As concerns anything that philosophy might explore it doesn’t matter. What the notion of being delivers, philosophically, is purely epistemological; there must be a blind-spot, there are things the human mind cannot know and because we cannot know them (like Rumsfeld’s “unknown unknowns”) we cannot name them. We can only refer to them indirectly with a place-holder; being.

So why does this blind-spot belong only to human experience? Eco thinks it is language, the necessarily limited product of limited mind, that reveals the blind-spot we call being. I do not believe this is correct. It is only a coincidence that human beings recognize the blind-spot and happen to have language that we use to try to make sense of it. I agree with Eco that only a “rational animal” with a sufficiently powerful language, can attempt some evaluation of the blind-spot, but I think we develop the language, words like ‘being’, because there is something about our prelinguistic experience that suggests the need.

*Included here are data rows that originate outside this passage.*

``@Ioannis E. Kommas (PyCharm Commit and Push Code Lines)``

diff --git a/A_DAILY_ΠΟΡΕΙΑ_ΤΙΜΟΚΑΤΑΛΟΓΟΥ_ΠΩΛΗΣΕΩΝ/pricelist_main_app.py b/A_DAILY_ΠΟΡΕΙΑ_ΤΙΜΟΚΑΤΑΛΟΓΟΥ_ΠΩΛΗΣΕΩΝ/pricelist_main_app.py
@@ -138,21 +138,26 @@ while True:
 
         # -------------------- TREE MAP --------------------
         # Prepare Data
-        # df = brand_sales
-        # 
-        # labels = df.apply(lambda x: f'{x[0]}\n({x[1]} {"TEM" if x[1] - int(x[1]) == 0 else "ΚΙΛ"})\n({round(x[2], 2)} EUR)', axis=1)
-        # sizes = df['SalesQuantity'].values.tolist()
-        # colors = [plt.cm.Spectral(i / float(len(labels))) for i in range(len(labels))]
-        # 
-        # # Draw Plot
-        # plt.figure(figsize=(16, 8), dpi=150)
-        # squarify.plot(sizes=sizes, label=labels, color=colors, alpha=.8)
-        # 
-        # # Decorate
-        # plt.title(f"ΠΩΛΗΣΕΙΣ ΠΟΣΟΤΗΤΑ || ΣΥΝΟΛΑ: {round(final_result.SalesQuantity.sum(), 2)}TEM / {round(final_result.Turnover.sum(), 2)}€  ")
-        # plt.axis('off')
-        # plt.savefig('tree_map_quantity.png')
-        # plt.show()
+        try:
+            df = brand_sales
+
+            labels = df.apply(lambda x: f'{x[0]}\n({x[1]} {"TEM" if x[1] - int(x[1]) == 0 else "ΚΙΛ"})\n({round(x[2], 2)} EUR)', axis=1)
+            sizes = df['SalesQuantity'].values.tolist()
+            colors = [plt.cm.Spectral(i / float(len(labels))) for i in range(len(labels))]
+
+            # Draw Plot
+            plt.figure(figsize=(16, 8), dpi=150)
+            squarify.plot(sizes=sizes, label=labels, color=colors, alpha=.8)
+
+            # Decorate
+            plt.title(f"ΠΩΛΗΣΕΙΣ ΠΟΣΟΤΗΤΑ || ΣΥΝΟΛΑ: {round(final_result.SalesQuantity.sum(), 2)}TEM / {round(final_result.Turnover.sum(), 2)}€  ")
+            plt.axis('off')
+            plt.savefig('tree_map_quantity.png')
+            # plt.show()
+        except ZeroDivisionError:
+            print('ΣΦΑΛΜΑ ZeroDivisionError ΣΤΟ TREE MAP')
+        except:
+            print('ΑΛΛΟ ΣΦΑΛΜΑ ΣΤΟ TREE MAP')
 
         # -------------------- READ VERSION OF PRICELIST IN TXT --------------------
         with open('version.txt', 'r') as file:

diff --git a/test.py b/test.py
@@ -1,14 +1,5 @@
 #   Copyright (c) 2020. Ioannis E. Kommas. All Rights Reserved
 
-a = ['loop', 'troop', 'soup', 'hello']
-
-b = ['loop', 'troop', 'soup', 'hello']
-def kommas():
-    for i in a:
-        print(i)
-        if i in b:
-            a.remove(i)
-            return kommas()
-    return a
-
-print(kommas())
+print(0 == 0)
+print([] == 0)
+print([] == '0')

Does lion consciousness then lack such a blind-spot? No, there is a blind-spot in all animal consciousness, but it is invisible to even the higher animals. There is nothing in what it is like to be a lion that suggests anything like the need for an idea of being. It isn’t that lions don’t have “the language”. They don’t have any need for such language because there is nothing about the way they experience the world that suggests it.

If it isn’t language that reveals the blind-spot, what then is it? The key here is personality, in oversimplified terms the agent that appears to itself as a locus of experience. As Hume famously noted (and thus put a stranglehold on philosophy since his day) we cannot find our personality when we look for it, we only find our own minds (perceptions, memories, and so on). Hume was technically correct. His mistake was concluding that therefore, there was nothing there. Hume also derided being. He is one of those philosophers who simply does not believe mind might have “blind-spots”, a philosophical hubris shared by many philosophers down to the present day.

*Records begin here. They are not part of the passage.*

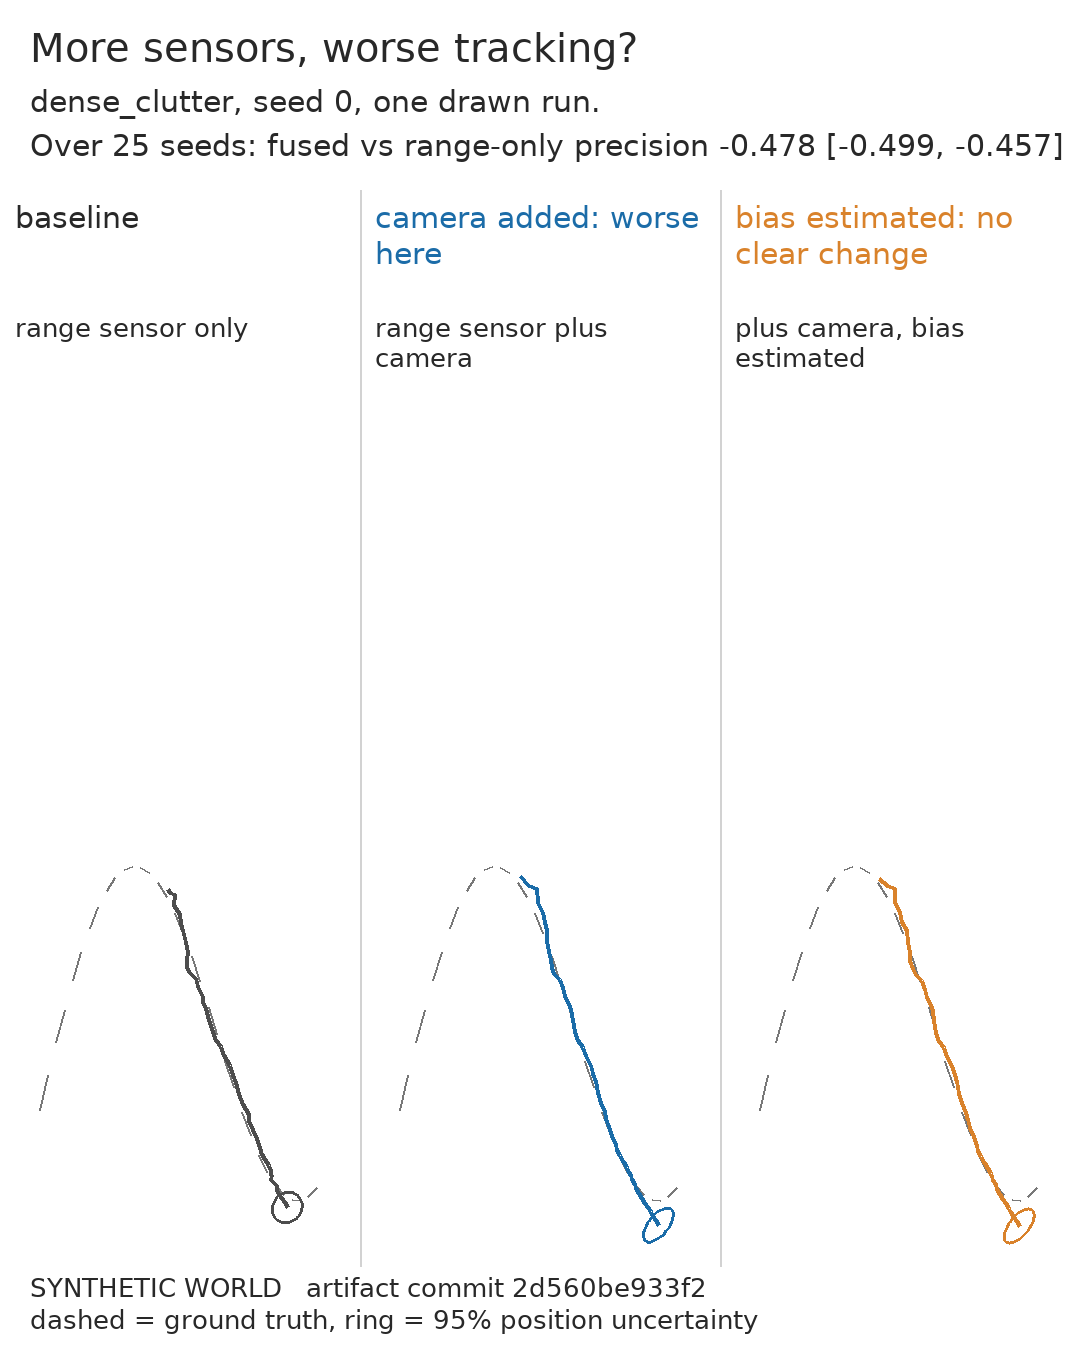
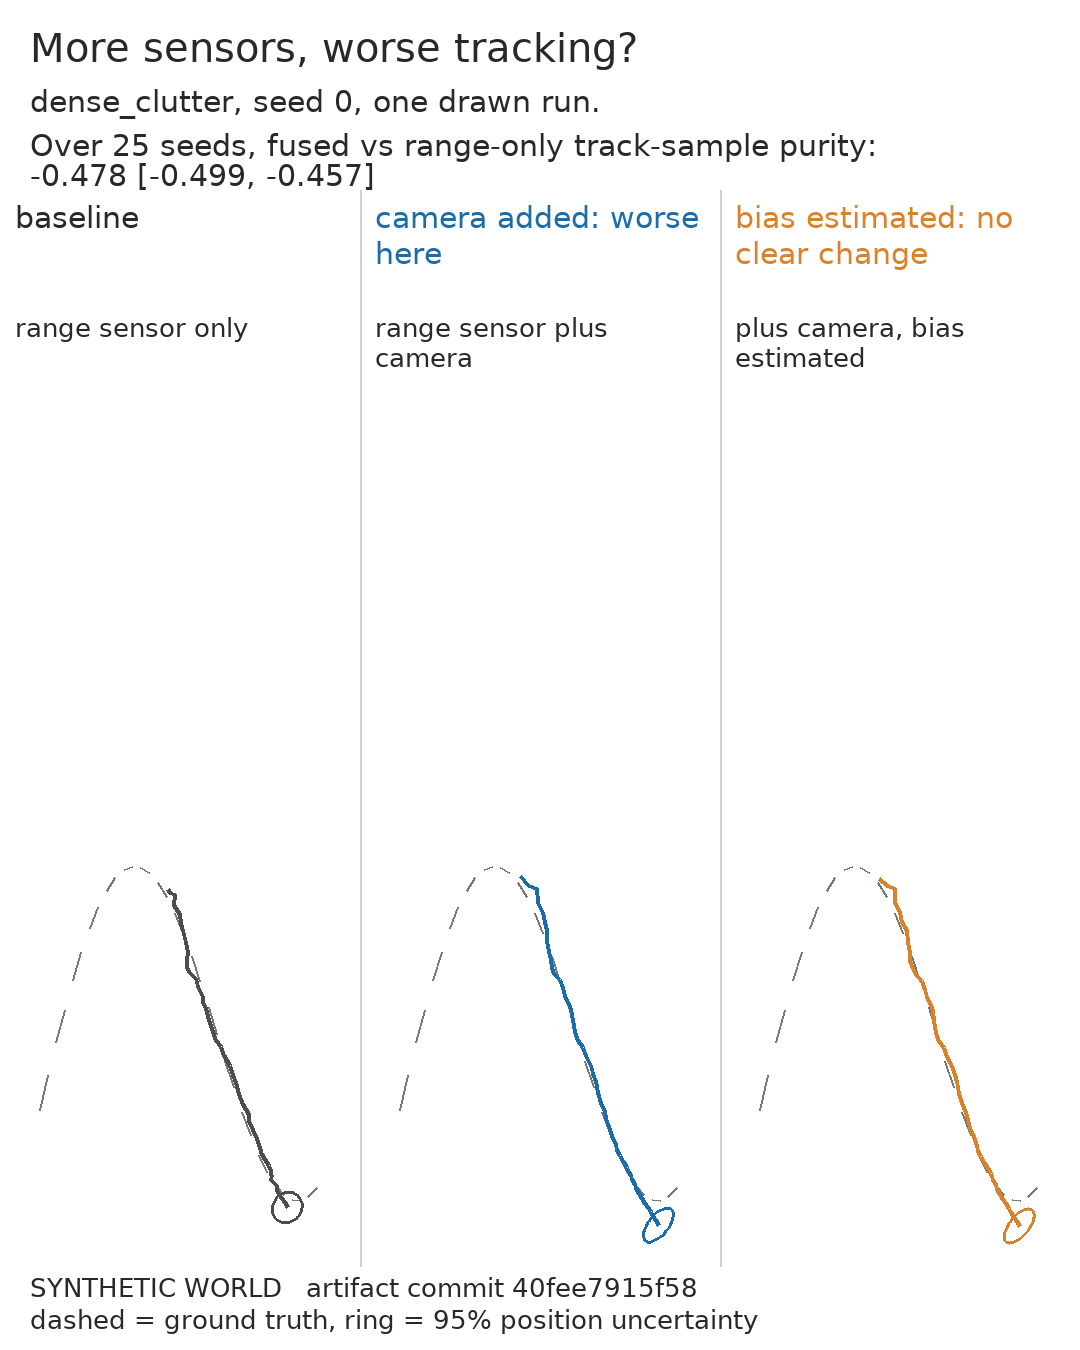
docs(assets): say track-sample purity on the hero stills and their alt text
The hero stills drew and described the metric as precision. The figure text now wraps onto two lines so the interval is not clipped. hero.json and alt_text.json change with it, and the README alt text is re-synced. The held-out artifacts are untouched.

Claude-Session: https://claude.ai/code/session_011kcqHUK9nNc7K4DA8PgctH

Changed region(s): [[0.5194, 0.0933, 1.0, 0.1244], [0.0306, 0.1244, 0.3361, 0.1556], [0.4583, 0.9333, 0.6417, 0.9644]]

diff --git a/scripts/make_hero.py b/scripts/make_hero.py
@@ -154,7 +154,7 @@ def _alt(scenario: str, labels: dict[str, str], interval: dict[str, float], comp
         f"Three panels of one simulated target in the {scenario} scenario of a synthetic world: "
         f"range sensor only ({labels['range_only']}), {labels['fused']}, and {labels['fused_bias_estimated']}. "
         f"Ground truth is dashed; each panel marks the 95% position uncertainty at the end of the track. "
-        f"Paired precision difference, {what}: {interval['mean']:+.3f}, "
+        f"Paired track-sample purity difference, {what}: {interval['mean']:+.3f}, "
         f"95% interval [{interval['ci95_low']:+.3f}, {interval['ci95_high']:+.3f}]."
     )
 
@@ -224,7 +224,12 @@ def render_still(data: dict[str, Any], still: dict[str, Any]) -> Any:
     )
     draw.text(
         (30, 128),
-        f"Over {still['n_seeds']} seeds: {SHORT[still['comparison']]} precision "
+        f"Over {still['n_seeds']} seeds, {SHORT[still['comparison']]} track-sample purity:",
+        fill=COLORS["text"],
+        font=body,
+    )
+    draw.text(
+        (30, 158),
         f"{p['mean']:+.3f} [{p['ci95_low']:+.3f}, {p['ci95_high']:+.3f}]",
         fill=COLORS["text"],
         font=body,

diff --git a/README.md b/README.md
@@ -9,7 +9,7 @@
 <p align="center"><em>Watch the 44-second explainer on the <a href="https://telschow.github.io/mosaic-perception/#watch-the-explainer">project site</a>. Synthetic world, one drawn run; the two figures are the benchmark means over the 25 development seeds.</em></p>
 
 <p align="center">
-  <img src="docs-site/src/assets/generated/hero_recovers.png" alt="Three panels of one simulated target in the sensor_disagreement_within_gate_high scenario of a synthetic world: range sensor only (baseline), camera added: worse here, and bias corrected: partly recovered. Ground truth is dashed; each panel marks the 95% position uncertainty at the end of the track. Paired precision difference, bias-estimated against fused: +0.131, 95% interval [+0.100, +0.162]." width="620">
+  <img src="docs-site/src/assets/generated/hero_recovers.png" alt="Three panels of one simulated target in the sensor_disagreement_within_gate_high scenario of a synthetic world: range sensor only (baseline), camera added: worse here, and bias corrected: partly recovered. Ground truth is dashed; each panel marks the 95% position uncertainty at the end of the track. Paired track-sample purity difference, bias-estimated against fused: +0.131, 95% interval [+0.100, +0.162]." width="620">
 </p>
 
 <p align="center"><em>Synthetic world, one drawn run. The figures are paired results over the 25 development seeds. Exploratory best case: a rule picked the scenario with the largest paired precision gain of bias estimation over fusion whose interval excludes zero, which is 3 of the 16 scenarios, and the interval is not adjusted for that selection. Bias estimation here corrects a vision bearing bias that passes the gate, against an unbiased range-bearing anchor. The full per-scenario table is in <a href="artifacts/benchmark/report.md">the report</a>; see <a href="docs/demos.md">docs/demos.md</a>.</em></p>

But the blind-spot that makes personality invisible is not the same as the one obscuring being though the principle underlying both is the same. You cannot analyze that which you do not ‘transcend’ in the sense of “rising above” or in some sense being “inclusive but more-than”. We cannot evaluate being because everything in the universe, including mind, takes part in it equally. It might as well not be there because it, should it even be real, is a common denominator of all mind-dependent and mind-independent reality.

Analogously, we cannot evaluate personality because we are it and we cannot distinguish ourselves from ourselves. But unlike being, personality must exist because it is that in our subjective arena which is partially distinct from mind and thereby provides for the possibility of self-evaluation of mind. It is only “partially distinct” because it exists in some sense in (amalgamated with) and expresses only through mind. No matter what we, as agents, experience or choose we experience and choose in mind. This partial transcendence explains why a first person analysis of mind always ends in philosophically slippery speculations that are not ever definitively closed. Unlike lions, we are reflexively aware of mind, but because we are “personalized minds” we cannot distinguish the personal from mind as such.

I have written much more on the subject of personality and its relation to mind in other essays. See “Why Personality”, “Why Free Will”, and “Physics and the Evidence for Non-Material Consciousness” among others. My point of raising it here has only to do with why it is that humans, persons have any epistemological purchase on being at all. As I have already noted, this purchase is something of a negative quality. We experience a hole, an empty place in our examination of experience but unlike personality, we cannot ever know if that emptiness represents anything positive that belongs in our ontology.